*** Extracted records Section Begins ***
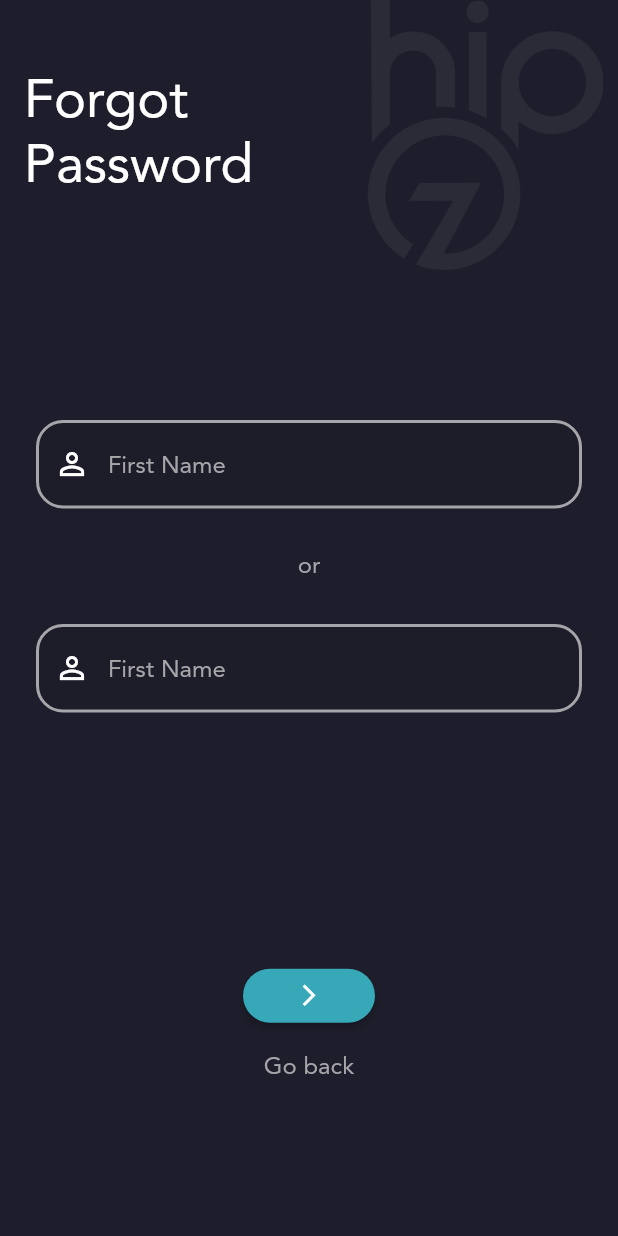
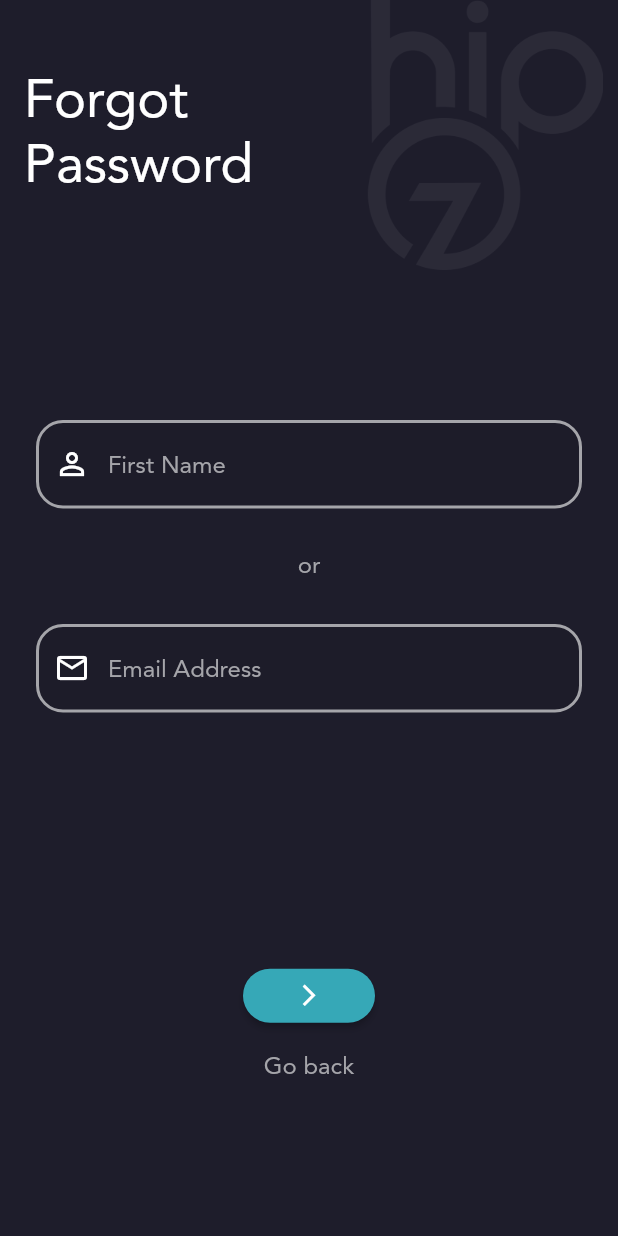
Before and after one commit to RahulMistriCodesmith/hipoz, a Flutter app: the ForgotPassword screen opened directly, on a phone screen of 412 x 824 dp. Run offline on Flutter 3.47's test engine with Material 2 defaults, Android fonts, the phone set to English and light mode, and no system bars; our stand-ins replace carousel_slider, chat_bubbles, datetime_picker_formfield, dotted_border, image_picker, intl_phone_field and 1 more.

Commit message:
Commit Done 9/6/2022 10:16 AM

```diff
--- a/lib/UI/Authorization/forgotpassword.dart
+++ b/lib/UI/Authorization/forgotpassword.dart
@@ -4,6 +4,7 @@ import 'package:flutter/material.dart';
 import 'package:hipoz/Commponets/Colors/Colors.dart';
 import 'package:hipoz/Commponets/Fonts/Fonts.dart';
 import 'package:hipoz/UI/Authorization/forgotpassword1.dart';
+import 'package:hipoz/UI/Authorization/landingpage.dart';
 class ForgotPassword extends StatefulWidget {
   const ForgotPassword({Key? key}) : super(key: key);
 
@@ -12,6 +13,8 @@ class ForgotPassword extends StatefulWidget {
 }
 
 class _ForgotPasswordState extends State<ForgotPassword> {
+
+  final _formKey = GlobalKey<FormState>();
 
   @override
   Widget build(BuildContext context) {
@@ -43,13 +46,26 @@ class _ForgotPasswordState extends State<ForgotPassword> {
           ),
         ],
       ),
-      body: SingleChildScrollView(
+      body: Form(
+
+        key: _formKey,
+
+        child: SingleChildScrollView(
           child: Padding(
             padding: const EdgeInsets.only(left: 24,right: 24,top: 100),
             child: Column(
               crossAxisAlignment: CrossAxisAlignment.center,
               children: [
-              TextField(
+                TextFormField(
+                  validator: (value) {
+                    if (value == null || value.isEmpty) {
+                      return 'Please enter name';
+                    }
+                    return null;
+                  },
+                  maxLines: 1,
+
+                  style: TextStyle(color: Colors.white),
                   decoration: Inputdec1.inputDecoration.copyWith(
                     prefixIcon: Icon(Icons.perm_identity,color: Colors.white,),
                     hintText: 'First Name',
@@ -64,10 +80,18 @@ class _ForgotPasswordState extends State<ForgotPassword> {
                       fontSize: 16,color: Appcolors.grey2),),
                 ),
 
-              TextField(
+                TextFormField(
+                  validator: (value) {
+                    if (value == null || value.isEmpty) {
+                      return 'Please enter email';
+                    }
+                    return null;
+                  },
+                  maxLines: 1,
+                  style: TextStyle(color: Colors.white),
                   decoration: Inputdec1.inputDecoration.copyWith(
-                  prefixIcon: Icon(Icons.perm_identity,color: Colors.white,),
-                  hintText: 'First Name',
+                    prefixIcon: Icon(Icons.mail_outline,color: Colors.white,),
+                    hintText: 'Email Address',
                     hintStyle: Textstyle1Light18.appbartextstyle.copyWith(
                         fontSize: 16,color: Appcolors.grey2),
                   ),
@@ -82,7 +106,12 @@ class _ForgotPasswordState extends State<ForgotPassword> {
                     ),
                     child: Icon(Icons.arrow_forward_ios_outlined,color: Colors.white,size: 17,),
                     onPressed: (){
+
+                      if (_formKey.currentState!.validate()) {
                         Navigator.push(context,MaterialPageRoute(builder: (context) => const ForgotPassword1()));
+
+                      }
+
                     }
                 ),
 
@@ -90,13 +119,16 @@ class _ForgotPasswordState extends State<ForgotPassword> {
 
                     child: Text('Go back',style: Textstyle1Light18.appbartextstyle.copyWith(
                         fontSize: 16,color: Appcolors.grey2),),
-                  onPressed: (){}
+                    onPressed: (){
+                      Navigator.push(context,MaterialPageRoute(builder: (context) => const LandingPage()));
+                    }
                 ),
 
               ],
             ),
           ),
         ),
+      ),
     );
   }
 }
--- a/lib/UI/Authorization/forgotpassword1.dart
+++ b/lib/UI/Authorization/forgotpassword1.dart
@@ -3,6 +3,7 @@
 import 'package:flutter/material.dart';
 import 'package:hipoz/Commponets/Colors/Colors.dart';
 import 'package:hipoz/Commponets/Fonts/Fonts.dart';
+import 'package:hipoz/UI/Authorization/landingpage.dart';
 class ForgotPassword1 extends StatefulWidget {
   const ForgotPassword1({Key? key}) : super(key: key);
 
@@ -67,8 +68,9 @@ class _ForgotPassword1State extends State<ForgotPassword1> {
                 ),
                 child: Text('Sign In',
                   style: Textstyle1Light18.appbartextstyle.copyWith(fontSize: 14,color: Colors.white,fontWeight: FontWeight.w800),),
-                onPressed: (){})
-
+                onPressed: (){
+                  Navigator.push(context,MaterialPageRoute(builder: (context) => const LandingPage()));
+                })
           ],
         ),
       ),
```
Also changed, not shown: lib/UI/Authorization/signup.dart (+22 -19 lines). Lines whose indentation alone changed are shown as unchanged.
*** Extracted records Section Ends ***
*** Extracted records Section Begins ***
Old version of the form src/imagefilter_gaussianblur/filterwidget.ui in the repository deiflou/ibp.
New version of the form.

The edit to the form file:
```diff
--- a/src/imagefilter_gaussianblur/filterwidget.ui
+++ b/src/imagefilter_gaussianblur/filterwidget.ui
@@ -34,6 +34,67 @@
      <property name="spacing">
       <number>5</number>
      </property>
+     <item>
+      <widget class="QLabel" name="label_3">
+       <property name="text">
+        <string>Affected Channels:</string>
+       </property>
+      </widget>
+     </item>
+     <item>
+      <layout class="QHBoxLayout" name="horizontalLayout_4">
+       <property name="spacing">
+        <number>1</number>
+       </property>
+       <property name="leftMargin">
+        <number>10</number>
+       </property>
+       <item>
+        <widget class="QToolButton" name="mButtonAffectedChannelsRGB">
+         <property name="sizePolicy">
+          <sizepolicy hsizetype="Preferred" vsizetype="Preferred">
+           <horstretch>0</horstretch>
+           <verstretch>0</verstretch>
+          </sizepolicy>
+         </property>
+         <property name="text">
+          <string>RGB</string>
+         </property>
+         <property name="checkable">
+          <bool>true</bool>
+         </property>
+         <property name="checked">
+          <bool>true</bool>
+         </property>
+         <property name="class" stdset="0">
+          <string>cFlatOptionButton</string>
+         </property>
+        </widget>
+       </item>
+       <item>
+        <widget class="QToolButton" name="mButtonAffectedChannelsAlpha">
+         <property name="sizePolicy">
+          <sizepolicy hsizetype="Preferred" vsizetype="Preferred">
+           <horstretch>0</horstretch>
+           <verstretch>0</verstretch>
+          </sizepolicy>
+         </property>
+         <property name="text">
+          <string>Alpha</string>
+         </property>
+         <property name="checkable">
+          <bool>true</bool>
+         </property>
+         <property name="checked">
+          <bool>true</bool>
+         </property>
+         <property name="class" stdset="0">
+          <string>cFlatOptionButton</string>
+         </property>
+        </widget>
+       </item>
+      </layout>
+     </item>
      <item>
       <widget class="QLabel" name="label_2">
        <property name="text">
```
*** Extracted records Section Ends ***
■ Work instructions ■
From the records above, pull out every line containing the word "MaterialPageRoute".

■ Response to the task ■
                         Navigator.push(context,MaterialPageRoute(builder: (context) => const ForgotPassword1()));
+                      Navigator.push(context,MaterialPageRoute(builder: (context) => const LandingPage()));
+                  Navigator.push(context,MaterialPageRoute(builder: (context) => const LandingPage()));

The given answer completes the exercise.